> [EXERCISE PROMPT] Please copy the records exactly as they appear, with all pictures left out.

#### STUDY MATERIAL

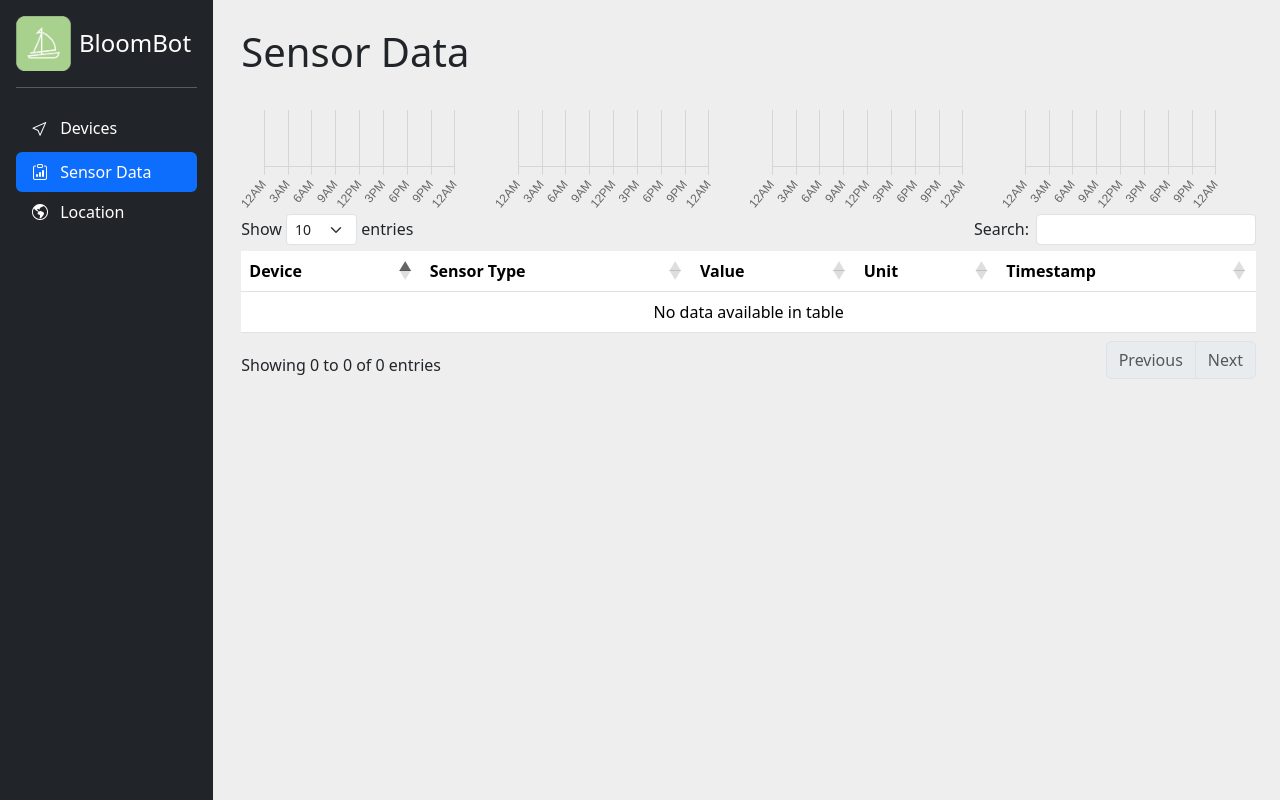
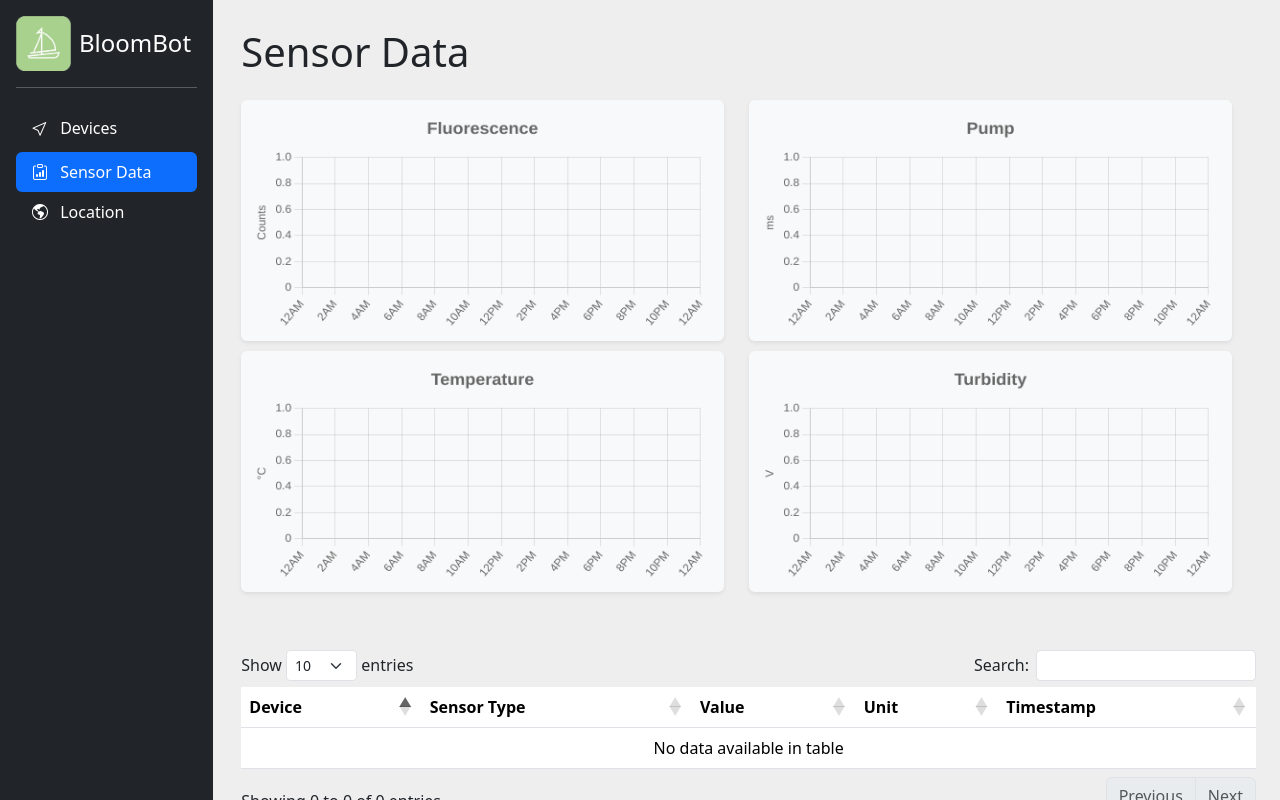
Before and after one commit to 4OI6-BloomBot/server, a Django app: page /samples/ in a window 1280 px wide. Run offline with Django 4.2, Linux system fonts and the light colour scheme; data comes from the database, SQL or seed files in the repository; data that the repository does not hold is empty; some libraries are stand-ins or nearby versions.

Commit message:
Rizz up the Sensor Data page

```diff
--- a/bloombot_server/sensor_data/templates/sensor_data/index.html
+++ b/bloombot_server/sensor_data/templates/sensor_data/index.html
@@ -12,9 +12,15 @@
 {% block content %}
 
     <style>
+
+      .chart {
+        padding: 10px;
+        margin-bottom:10px;
+      }
+
       .column {
         float: left;
-        width: 25%;
+        width: 50%;
       }
 
       /* Clear floats after the columns */
@@ -25,9 +31,9 @@
       }
     </style>
 
-    <div class="row" style="width: 100%;">
+    <div class="row mb-5" style="width: 100%; margin-bottom:10px;">
       {% for sensor in sensor_list %}
-      <div class="column"><canvas id="sensor_chart_{{ sensor.name }}"></canvas></div>
+      <div class="column"><canvas class="chart rounded bg-light shadow-sm" id="sensor_chart_{{ sensor.name }}"></canvas></div>
       {% endfor %}
     </div>
 
@@ -131,6 +137,21 @@
                                   minute: "MMM D m"
                               }
                           }
+                      },
+                      y: {
+                          title: {
+                              text:    "{{ sensor.unit }}",
+                              display: true,
+                            }
+                      }
+                  },
+                  plugins: {
+                      title: {
+                          display: true,
+                          text: '{{ sensor.name }}',
+                          font: {
+                            size: 18,
+                          }
                       }
                   }
               }
--- a/bloombot_server/static/js/MeasurementDataHandler.js
+++ b/bloombot_server/static/js/MeasurementDataHandler.js
@@ -120,9 +120,11 @@ class MeasurementDataHandler {
     // Create a new object for the device data
     this.device_datasets.push(
       {
-        device_id: device.id,
-        label:     device.name + " " + this.sensor_name+ " Sensor",
-        data:      []
+        device_id:    device.id,
+        label:        device.name + " " + this.sensor_name+ " Sensor",
+        data:         [],
+        borderColor: 'rgb(61, 137, 48)',
+        tension:      0.2,
       }
     );
 
```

########

> [RESULT OF THIS EXERCISE]
Before and after one commit to 4OI6-BloomBot/server, a Django app: page /samples/ in a window 1280 px wide. Run offline with Django 4.2, Linux system fonts and the light colour scheme; data comes from the database, SQL or seed files in the repository; data that the repository does not hold is empty; some libraries are stand-ins or nearby versions.

Commit message:
Rizz up the Sensor Data page

```diff
--- a/bloombot_server/sensor_data/templates/sensor_data/index.html
+++ b/bloombot_server/sensor_data/templates/sensor_data/index.html
@@ -12,9 +12,15 @@
 {% block content %}
 
     <style>
+
+      .chart {
+        padding: 10px;
+        margin-bottom:10px;
+      }
+
       .column {
         float: left;
-        width: 25%;
+        width: 50%;
       }
 
       /* Clear floats after the columns */
@@ -25,9 +31,9 @@
       }
     </style>
 
-    <div class="row" style="width: 100%;">
+    <div class="row mb-5" style="width: 100%; margin-bottom:10px;">
       {% for sensor in sensor_list %}
-      <div class="column"><canvas id="sensor_chart_{{ sensor.name }}"></canvas></div>
+      <div class="column"><canvas class="chart rounded bg-light shadow-sm" id="sensor_chart_{{ sensor.name }}"></canvas></div>
       {% endfor %}
     </div>
 
@@ -131,6 +137,21 @@
                                   minute: "MMM D m"
                               }
                           }
+                      },
+                      y: {
+                          title: {
+                              text:    "{{ sensor.unit }}",
+                              display: true,
+                            }
+                      }
+                  },
+                  plugins: {
+                      title: {
+                          display: true,
+                          text: '{{ sensor.name }}',
+                          font: {
+                            size: 18,
+                          }
                       }
                   }
               }
--- a/bloombot_server/static/js/MeasurementDataHandler.js
+++ b/bloombot_server/static/js/MeasurementDataHandler.js
@@ -120,9 +120,11 @@ class MeasurementDataHandler {
     // Create a new object for the device data
     this.device_datasets.push(
       {
-        device_id: device.id,
-        label:     device.name + " " + this.sensor_name+ " Sensor",
-        data:      []
+        device_id:    device.id,
+        label:        device.name + " " + this.sensor_name+ " Sensor",
+        data:         [],
+        borderColor: 'rgb(61, 137, 48)',
+        tension:      0.2,
       }
     );
 
```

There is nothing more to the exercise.